I am Omar and I love YOU TUBE
Florence Nightingale was a nurse who saved many lives in the 19th
century. She was named after the city of Florence in Italy, where her
parents went after they got married in 1818. Her family was rich and
they had two homes in Britain as well as servants.
Florence was an unusual young woman for her time because she
didn’t want to go to parties and get married. She wanted to be a nurse and help people. Her family
didn’t want her to become a nurse because hospitals back then were dirty, horrible places. They
were worried about her. In 1851, Florence went to Germany and learned all about nursing. It was hard
work, but she loved it.
In 1854, lots of British soldiers went to fight in the Crimean War. Army hospitals were filled with injured
men, but there were no nurses and many men died. Florence and a team of nurses went to help.
Florence worked 20 hours a day to make the army hospital a cleaner and safer place. She brought
the men fresh food, she cleaned the hospital beds and she used clean bandages on the wounded
soldiers. Soon, fewer men were dying.
At night, Florence walked around the hospital. She talked to the injured soldiers and helped the men
to write letters to their families. She carried a lamp and the soldiers called her ‘The lady with the

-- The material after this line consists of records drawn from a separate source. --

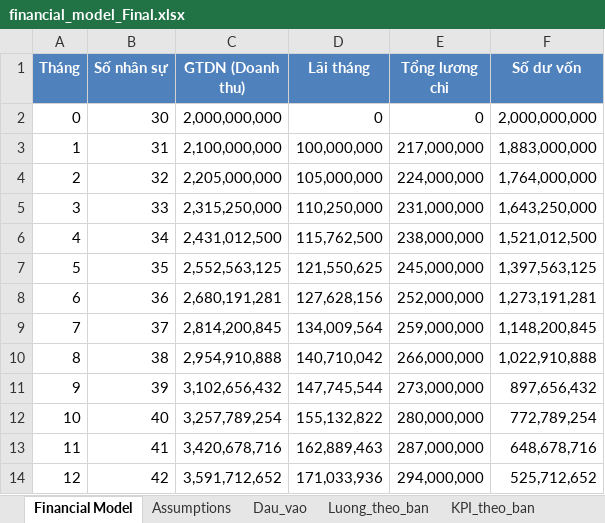
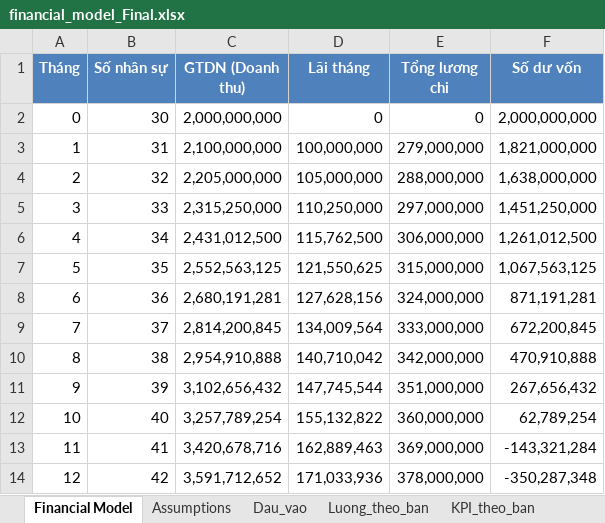
Before and after one commit to NguyenPhan161206/KinhTeChinhTri, an Excel workbook: financial_model_Final.xlsx, sheet Financial Model, drawn as a sheet; values as stored, in another font and other column widths than the file's, no borders; the diff names each change by its address in the sheet, - before the commit and + after, or states it on an @@ line.

```diff
--- a/financial_model_Final.xlsx (sheet Financial Model)
+++ b/financial_model_Final.xlsx (sheet Financial Model)
-E3 (Tổng lương chi): 217,000,000
+E3 (Tổng lương chi): 279,000,000
-F3 (Số dư vốn): 1,883,000,000
+F3 (Số dư vốn): 1,821,000,000
-E4 (Tổng lương chi): 224,000,000
+E4 (Tổng lương chi): 288,000,000
-F4 (Số dư vốn): 1,764,000,000
+F4 (Số dư vốn): 1,638,000,000
-E5 (Tổng lương chi): 231,000,000
+E5 (Tổng lương chi): 297,000,000
-F5 (Số dư vốn): 1,643,250,000
+F5 (Số dư vốn): 1,451,250,000
-E6 (Tổng lương chi): 238,000,000
+E6 (Tổng lương chi): 306,000,000
-F6 (Số dư vốn): 1,521,012,500
+F6 (Số dư vốn): 1,261,012,500
-E7 (Tổng lương chi): 245,000,000
+E7 (Tổng lương chi): 315,000,000
-F7 (Số dư vốn): 1,397,563,125
+F7 (Số dư vốn): 1,067,563,125
-E8 (Tổng lương chi): 252,000,000
+E8 (Tổng lương chi): 324,000,000
-F8 (Số dư vốn): 1,273,191,281
+F8 (Số dư vốn): 871,191,281
-E9 (Tổng lương chi): 259,000,000
+E9 (Tổng lương chi): 333,000,000
-F9 (Số dư vốn): 1,148,200,845
+F9 (Số dư vốn): 672,200,845
-E10 (Tổng lương chi): 266,000,000
+E10 (Tổng lương chi): 342,000,000
-F10 (Số dư vốn): 1,022,910,888
+F10 (Số dư vốn): 470,910,888
-E11 (Tổng lương chi): 273,000,000
+E11 (Tổng lương chi): 351,000,000
-F11 (Số dư vốn): 897,656,432
+F11 (Số dư vốn): 267,656,432
-E12 (Tổng lương chi): 280,000,000
+E12 (Tổng lương chi): 360,000,000
-F12 (Số dư vốn): 772,789,254
+F12 (Số dư vốn): 62,789,254
-E13 (Tổng lương chi): 287,000,000
+E13 (Tổng lương chi): 369,000,000
-F13 (Số dư vốn): 648,678,716
+F13 (Số dư vốn): -143,321,284
-E14 (Tổng lương chi): 294,000,000
+E14 (Tổng lương chi): 378,000,000
-F14 (Số dư vốn): 525,712,652
+F14 (Số dư vốn): -350,287,348
```
Also changed, not shown: sheet Luong_theo_ban, sheet KPI_theo_ban, sheet Dau_vao, sheet Assumptions, formulas that keep their value, 16 other files.
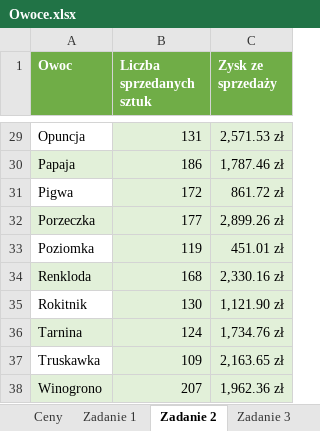
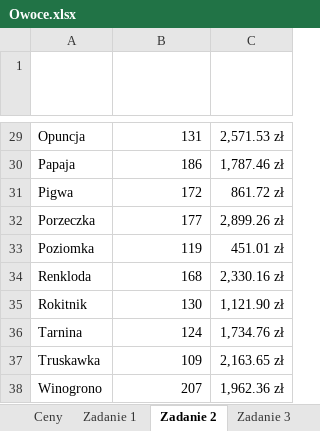
Before and after one commit to blackbat13/cs-htiew-gitbook, an Excel workbook: .gitbook/assets/Owoce.xlsx, sheet Zadanie 2, drawn as a sheet; only a part is shown, gaps mark what is left out; values as stored, in another font and other column widths than the file's, no borders; charts and pictures and table styles not drawn; the diff covers the shown part only; the diff names each change by its address in the sheet, - before the commit and + after, or states it on an @@ line.

```diff
--- a/.gitbook/assets/Owoce.xlsx (sheet Zadanie 2)
+++ b/.gitbook/assets/Owoce.xlsx (sheet Zadanie 2)
-A1:C1 fill: #70AD47
+A1:C1 fill: none
-B29:C29 fill: #E2F0D9
+B29:C29 fill: none
-A30:C30 fill: #E2F0D9
+A30:C30 fill: none
-B31:C31 fill: #E2F0D9
+B31:C31 fill: none
-A32:C32 fill: #E2F0D9
+A32:C32 fill: none
-B33:C33 fill: #E2F0D9
+B33:C33 fill: none
-A34:C34 fill: #E2F0D9
+A34:C34 fill: none
-B35:C35 fill: #E2F0D9
+B35:C35 fill: none
-A36:C36 fill: #E2F0D9
+A36:C36 fill: none
-B37:C37 fill: #E2F0D9
+B37:C37 fill: none
-A38:C38 fill: #E2F0D9
+A38:C38 fill: none
```
Also changed, not shown: cell formats elsewhere in this sheet, sheet Zadanie 3, charts or pictures, 1 other file.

When Florence returned to England, people called her a heroine because of her amazing work in the
Crimean War. Queen Victoria wrote her a letter to say thank you. She continued to work hard in
Britain to improve hospitals and she was given a medal called the Order of Merit. She was the first
woman to receive this honour.